“How Ya Like Me Now,” indeed!
The touch screen pullback is the result of consumer backlash, not the enactment of overdue regulations or an awakening of corporate responsibility. Many drivers want buttons, not screens, and they’ve given carmakers an earful about it. Auto executives have long brushed aside safety concerns about their complex displays—and all signs suggest they would have happily kept doing so. But their customers are revolting, which has forced them to pay attention.
I absolutely hate cars that have gone all-in on replacing analog dashboards with iPads of various shapes and sizes. It’s something I love about our Hyundai, one of the few manufacturers who’ve mostly resisted the temptation.

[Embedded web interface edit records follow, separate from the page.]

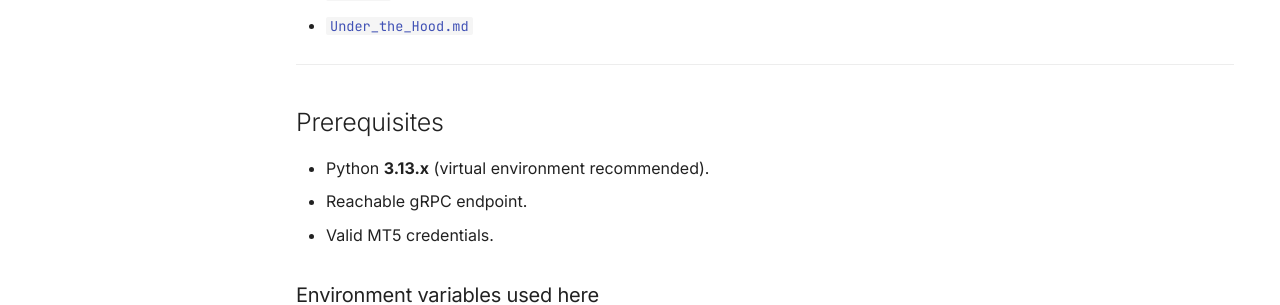
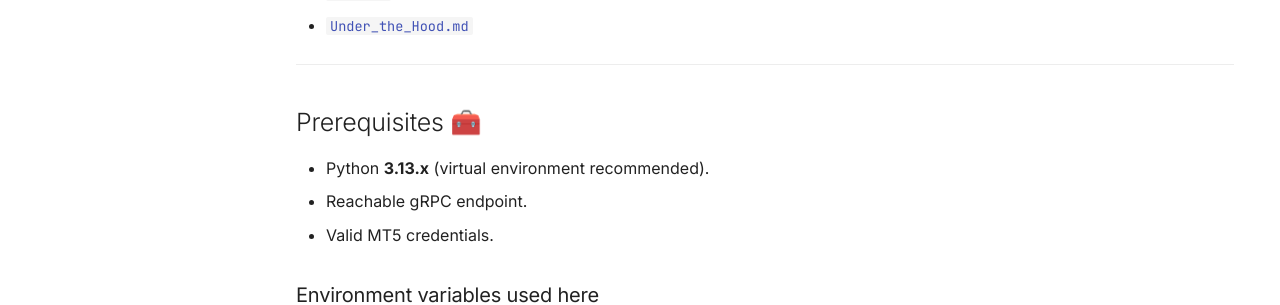
Before and after one commit to MetaRPC/PyMT5, an MkDocs documentation site: the page built from docs/Examples/Base_example/Step_number_one.md, in a window 1280 px wide and 900 px high, scrolled down 489 px. Shown: the part 153-458 px from the top of the window. Built offline with MkDocs 1.6.1 and Material for MkDocs 9.7.7, drawn with Linux system fonts in a browser that asks for light colours; comment, search, counter and statistics services are not loaded.

```diff
--- a/docs/Examples/Base_example/Step_number_one.md
+++ b/docs/Examples/Base_example/Step_number_one.md
@@ -18,7 +18,7 @@ Paths are **relative** to this page (`docs/Examples/Base_example/Step_number_one
 
 ---
 
-## Prerequisites
+## Prerequisites 🧰
 - Python **3.13.x** (virtual environment recommended).
 - Reachable gRPC endpoint.
 - Valid MT5 credentials.
```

Teslas look ridiculous, but that’s their design aesthetic; seeing their influence on other manufacturers has been maddening, and VW’s ID Buzz dashboard is one of the ugliest I’ve ever seen.
I don’t personally believe self-driving cars are coming anytime soon, so designing cars we still have to be in full control of to be as safe as possible should be the highest priority. Instead, we’re living in a transitional period where safety and reliability are taking a back seat to “innovation” and an automated future, alongside subscriptions to formerly standard features and reluctant and belated recalls to fix issues that should never have been shipped.
*shakes fist at cloud*
PS: Apparently this issue’s unplanned theme was nostalgia?!? I don’t usually have any idea what’s going into these newsletters until I start putting one together. I use Feedly to bookmark articles of interest in a “Newsletter Consideration” folder as I come across them, and at least half of them never get used. I usually have a lead article in mind and go from there. An unexpected theme often starts to present itself and I run with it, and some of those older articles find a home. This was definitely one of those issues.
This might be the first time in 2.5 years that there wasn’t an overt publishing or library angle somewhere, though, so apologies to those of you who understandably assume that’s what you’d be getting. Licensing and rights kind of counts? Hope you enjoyed it anyway!